This is just a partial answer to restrict the search.

**Condition** $NC_q$ Let us say that $Z$ satisfies condition $NC_q$ if for any $z_1,\dots,z_q\in Z$ there exists $D=D_{z_1,\dots,z_q}\subset Z$, a codimension one subscheme of $Z$ such that $z_i\not\in D$, for any $i=1,\dots,q$.

**Example** If $Z$ is projective, then it saisfies $NC_q$ for any $q\in\mathbb N$.

**Claim**
Suppose that $Z$ is a scheme that satisfies $NC_q$ and let $f:V\to Z$ be a dominant morphism. Then $V$ satisfies $NC_q$.

**Proof** Apply the condition for $f(v_1),\dots,f(v_q)$ and take $f^{-1}(D)\subset V$.

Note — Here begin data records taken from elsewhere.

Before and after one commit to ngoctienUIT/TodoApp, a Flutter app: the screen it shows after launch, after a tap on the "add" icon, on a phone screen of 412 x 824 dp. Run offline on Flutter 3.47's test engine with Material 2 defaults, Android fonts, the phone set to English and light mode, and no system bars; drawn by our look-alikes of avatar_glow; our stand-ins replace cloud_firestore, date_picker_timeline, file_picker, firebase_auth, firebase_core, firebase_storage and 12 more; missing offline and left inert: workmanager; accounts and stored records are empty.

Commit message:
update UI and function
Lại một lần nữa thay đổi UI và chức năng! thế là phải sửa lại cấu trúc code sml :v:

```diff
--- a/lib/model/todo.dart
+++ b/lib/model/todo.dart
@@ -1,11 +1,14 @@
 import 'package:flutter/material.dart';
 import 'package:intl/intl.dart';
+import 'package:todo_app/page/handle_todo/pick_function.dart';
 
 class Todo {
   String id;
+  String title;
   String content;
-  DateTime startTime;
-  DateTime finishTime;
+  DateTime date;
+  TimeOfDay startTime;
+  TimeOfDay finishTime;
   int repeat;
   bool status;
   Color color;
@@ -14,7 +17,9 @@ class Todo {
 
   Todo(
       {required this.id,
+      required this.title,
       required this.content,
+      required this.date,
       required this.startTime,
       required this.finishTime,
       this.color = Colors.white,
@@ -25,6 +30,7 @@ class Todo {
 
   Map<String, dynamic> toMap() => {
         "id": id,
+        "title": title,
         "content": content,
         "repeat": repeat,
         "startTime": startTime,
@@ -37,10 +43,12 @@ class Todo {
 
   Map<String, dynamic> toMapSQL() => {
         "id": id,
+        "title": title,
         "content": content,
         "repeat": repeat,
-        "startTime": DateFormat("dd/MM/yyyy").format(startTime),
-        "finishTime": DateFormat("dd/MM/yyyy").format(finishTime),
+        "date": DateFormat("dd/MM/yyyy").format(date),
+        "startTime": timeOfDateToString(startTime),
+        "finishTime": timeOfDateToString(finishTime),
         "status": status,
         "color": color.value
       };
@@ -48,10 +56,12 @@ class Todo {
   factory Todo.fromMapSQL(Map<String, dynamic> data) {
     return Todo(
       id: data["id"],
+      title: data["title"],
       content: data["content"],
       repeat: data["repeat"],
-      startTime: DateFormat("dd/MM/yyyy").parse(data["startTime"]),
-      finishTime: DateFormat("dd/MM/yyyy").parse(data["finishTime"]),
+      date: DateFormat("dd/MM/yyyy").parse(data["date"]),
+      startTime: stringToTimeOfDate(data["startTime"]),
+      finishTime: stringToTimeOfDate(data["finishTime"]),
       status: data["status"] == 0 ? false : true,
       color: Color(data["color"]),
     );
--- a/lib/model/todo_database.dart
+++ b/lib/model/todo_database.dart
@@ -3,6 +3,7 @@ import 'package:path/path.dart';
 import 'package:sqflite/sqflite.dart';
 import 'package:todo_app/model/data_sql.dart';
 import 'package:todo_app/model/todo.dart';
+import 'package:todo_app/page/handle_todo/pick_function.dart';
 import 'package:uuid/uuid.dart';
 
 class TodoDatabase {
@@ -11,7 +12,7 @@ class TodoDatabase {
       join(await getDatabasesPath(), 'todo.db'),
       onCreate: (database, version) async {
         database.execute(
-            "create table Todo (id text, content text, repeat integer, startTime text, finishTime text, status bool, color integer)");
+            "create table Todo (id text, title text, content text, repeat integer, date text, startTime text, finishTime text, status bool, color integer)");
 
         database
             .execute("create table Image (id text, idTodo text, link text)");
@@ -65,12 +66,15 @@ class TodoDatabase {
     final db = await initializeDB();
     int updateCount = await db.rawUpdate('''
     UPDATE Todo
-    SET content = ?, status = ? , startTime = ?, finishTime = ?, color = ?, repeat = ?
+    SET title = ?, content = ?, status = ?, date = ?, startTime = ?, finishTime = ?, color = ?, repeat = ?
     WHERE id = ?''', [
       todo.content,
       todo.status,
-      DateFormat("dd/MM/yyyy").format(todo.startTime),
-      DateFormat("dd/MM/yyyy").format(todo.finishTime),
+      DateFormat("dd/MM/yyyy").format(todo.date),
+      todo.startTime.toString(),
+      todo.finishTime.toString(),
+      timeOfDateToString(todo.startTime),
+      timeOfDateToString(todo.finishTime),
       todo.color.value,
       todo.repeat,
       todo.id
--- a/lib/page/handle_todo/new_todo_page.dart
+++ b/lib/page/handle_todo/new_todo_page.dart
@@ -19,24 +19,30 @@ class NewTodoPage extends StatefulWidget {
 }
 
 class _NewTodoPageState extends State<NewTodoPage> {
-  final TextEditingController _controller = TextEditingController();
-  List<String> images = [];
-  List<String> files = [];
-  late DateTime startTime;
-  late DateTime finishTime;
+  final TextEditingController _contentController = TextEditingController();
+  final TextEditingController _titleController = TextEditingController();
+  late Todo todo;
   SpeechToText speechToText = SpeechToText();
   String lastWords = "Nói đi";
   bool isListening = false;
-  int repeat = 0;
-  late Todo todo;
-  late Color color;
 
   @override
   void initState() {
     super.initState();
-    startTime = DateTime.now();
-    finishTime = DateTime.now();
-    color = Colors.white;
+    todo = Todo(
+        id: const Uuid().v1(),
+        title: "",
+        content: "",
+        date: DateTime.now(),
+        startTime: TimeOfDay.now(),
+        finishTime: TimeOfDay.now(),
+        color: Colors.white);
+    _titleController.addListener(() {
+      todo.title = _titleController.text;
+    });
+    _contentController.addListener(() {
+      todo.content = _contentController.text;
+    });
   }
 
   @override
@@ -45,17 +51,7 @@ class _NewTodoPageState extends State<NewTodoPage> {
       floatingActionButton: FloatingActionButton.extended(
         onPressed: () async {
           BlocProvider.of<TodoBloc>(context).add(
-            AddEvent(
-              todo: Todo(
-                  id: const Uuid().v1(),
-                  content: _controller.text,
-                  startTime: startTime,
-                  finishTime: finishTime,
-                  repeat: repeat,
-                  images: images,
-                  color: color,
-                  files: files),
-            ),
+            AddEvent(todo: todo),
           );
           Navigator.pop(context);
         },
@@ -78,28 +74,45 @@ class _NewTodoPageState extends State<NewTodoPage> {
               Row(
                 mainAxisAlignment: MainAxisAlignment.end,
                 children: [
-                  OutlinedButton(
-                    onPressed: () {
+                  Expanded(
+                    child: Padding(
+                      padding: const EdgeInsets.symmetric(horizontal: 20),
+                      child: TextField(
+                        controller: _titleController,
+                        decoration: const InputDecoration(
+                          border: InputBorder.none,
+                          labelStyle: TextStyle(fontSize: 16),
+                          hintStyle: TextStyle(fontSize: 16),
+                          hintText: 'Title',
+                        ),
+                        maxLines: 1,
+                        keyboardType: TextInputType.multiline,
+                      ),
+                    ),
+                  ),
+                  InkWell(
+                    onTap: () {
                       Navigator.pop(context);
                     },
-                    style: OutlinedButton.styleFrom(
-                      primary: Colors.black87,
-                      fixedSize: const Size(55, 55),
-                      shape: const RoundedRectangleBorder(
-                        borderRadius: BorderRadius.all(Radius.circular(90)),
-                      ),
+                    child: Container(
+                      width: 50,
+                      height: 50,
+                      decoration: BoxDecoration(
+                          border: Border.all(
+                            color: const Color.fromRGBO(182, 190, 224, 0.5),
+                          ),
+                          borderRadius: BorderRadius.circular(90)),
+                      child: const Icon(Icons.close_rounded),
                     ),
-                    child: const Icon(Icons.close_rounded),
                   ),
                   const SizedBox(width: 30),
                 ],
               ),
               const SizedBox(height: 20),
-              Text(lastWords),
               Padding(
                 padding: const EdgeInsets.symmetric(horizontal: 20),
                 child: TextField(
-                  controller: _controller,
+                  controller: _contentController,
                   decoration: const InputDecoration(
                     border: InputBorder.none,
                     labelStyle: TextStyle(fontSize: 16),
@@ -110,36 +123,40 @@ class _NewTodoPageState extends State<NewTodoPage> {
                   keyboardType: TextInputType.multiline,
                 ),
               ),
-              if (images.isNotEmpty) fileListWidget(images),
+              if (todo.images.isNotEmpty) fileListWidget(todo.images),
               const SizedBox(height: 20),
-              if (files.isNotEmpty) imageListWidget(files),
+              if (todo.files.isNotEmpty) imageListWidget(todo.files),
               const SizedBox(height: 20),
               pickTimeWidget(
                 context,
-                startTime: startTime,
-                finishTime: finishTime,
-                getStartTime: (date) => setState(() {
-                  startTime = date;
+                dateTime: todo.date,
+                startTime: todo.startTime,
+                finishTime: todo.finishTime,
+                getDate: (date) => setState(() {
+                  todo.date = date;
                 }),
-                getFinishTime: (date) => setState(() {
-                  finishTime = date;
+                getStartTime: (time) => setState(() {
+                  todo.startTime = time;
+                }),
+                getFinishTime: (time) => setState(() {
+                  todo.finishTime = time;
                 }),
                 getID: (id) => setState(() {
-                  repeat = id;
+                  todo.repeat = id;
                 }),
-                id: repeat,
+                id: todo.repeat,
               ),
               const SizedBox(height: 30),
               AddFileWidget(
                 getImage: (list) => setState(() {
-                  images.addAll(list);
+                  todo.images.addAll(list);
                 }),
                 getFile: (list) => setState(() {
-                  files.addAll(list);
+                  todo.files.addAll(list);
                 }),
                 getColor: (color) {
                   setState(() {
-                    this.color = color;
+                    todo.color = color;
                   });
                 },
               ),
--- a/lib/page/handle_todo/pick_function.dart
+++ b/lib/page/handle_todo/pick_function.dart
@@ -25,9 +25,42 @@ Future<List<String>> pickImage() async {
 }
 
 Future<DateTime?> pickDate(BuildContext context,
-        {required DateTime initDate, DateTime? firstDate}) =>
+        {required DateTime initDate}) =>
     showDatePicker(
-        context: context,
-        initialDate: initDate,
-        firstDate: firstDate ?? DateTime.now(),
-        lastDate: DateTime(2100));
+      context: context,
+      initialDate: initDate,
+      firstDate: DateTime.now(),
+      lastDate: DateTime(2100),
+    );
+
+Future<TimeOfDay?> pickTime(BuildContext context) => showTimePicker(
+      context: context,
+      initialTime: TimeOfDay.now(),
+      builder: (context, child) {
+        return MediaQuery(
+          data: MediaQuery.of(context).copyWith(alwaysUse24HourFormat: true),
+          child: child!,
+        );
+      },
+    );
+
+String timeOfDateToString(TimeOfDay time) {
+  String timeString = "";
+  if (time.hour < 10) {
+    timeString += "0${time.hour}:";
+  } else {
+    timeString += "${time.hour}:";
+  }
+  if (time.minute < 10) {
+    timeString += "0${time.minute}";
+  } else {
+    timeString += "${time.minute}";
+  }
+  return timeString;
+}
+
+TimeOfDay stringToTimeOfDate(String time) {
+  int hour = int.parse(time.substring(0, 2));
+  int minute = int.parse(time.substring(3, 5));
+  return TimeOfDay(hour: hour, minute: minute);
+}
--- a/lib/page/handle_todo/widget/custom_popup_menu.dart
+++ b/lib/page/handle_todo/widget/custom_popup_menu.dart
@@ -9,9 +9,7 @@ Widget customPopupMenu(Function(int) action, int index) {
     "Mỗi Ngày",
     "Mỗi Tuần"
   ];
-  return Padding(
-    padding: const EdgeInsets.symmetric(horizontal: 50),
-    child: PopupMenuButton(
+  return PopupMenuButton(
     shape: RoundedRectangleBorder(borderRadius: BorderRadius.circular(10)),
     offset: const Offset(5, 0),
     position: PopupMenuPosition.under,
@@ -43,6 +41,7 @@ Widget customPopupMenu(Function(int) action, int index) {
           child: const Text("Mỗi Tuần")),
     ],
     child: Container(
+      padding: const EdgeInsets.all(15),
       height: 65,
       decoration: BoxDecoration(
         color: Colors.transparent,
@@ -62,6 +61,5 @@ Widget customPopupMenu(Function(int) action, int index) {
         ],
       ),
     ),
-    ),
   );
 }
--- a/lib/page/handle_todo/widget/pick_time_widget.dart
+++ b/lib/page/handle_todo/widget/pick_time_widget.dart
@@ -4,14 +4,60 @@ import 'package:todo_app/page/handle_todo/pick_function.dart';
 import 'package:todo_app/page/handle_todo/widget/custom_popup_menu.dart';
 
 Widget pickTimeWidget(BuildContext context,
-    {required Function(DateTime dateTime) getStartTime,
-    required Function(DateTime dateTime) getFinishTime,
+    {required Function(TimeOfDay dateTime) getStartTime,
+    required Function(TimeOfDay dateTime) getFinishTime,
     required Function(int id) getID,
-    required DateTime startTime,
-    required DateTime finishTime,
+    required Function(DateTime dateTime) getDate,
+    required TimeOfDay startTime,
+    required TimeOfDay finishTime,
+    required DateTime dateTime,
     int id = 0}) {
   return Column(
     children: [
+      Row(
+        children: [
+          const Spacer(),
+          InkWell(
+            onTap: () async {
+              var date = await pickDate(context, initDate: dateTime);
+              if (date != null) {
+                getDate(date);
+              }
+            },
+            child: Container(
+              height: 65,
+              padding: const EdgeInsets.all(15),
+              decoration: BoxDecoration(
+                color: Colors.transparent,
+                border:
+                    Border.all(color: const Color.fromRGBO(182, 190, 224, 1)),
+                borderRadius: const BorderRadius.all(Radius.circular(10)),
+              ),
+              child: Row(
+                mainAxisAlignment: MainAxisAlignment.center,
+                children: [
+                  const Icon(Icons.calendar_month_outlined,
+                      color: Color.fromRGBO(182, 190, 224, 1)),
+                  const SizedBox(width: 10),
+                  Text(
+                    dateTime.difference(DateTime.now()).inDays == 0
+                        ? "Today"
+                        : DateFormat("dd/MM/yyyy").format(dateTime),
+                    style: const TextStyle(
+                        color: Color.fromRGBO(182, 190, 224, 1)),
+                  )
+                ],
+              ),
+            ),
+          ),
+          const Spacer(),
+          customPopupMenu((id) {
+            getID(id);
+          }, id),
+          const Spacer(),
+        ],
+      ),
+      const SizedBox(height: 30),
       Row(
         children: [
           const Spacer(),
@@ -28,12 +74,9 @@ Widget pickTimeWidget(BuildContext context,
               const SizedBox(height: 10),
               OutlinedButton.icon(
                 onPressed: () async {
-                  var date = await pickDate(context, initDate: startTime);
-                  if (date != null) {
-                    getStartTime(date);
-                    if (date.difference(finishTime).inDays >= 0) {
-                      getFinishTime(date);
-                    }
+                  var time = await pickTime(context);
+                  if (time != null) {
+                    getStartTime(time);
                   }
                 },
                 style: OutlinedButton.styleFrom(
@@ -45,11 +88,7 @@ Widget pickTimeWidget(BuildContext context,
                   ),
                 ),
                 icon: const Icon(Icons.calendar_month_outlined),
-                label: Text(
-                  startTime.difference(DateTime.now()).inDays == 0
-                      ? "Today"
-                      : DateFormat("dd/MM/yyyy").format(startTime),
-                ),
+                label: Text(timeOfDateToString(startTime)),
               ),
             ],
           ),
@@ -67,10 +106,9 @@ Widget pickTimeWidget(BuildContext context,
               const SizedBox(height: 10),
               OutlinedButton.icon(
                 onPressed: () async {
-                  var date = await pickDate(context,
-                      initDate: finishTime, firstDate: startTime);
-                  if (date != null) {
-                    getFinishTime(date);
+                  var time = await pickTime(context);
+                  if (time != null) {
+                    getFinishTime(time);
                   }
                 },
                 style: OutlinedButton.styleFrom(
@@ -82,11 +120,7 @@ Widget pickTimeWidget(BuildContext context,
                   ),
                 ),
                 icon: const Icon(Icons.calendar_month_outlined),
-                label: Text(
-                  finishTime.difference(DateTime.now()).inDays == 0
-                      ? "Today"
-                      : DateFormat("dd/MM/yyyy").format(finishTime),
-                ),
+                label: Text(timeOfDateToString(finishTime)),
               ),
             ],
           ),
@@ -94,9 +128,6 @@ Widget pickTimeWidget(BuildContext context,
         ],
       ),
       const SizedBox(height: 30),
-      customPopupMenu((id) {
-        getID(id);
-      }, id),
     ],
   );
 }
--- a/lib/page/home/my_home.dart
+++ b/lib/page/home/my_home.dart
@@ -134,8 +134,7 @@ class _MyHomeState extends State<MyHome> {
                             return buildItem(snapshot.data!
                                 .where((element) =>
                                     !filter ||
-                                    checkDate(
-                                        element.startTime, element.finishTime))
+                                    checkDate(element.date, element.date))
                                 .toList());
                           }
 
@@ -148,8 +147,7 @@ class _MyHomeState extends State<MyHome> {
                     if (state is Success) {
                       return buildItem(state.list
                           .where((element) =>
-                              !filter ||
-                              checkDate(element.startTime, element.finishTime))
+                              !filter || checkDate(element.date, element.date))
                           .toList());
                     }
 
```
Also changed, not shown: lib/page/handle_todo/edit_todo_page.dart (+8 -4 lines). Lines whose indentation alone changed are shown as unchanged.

**Corollary** If $V$ is an arbitrary threefold that admits a dominant morphism to a projective variety of positive dimension, then it satisfies $NC_2$. In particular, Hironaka's example of a non-singular non-projective complete threefold does not provide a counter-example.

There are non-projective schemes with trivial Picard group and hence without non-trivial line bundles. Obviously these cannot admit a non-trivial morphism to a projective space (variety).

On the other hand, such a scheme has to be singular: Take an arbitrary dense affine subset and take an effective divisor there. The closure of this in the original scheme will give a non-trivial divisor which would then have to be a non-Cartier divisor, as otherwise the Picard group could not be trivial. But then the ambient scheme has to be singular.

Alternatively one could argue, using Chow's lemma that there are non-trivial divisors on any complete variety and hence the Picard group of a complete non-singular variety cannot be trivial.

So, an example of a complete non-singular threefold failing $NC_q$ would have the property that every linear system has base points. I don't know if that exists.

For a singular example you could do the following (this is motivated by Jason's comment): Take a projective threefold whose Picard group is $\mathbb Z$ and hence every effective divisor is ample on it. Contract some curves to get something non-projective. Now take any surface on the target. The pre-image of that is an effective divisor on the original threefold which then has to be ample, and hence it has to intersect the contracted curves. Therefore the chosen surface has to contain the image(s) of these curves, so if you choose your $P,Q$ among these image points, then you get a counterexample.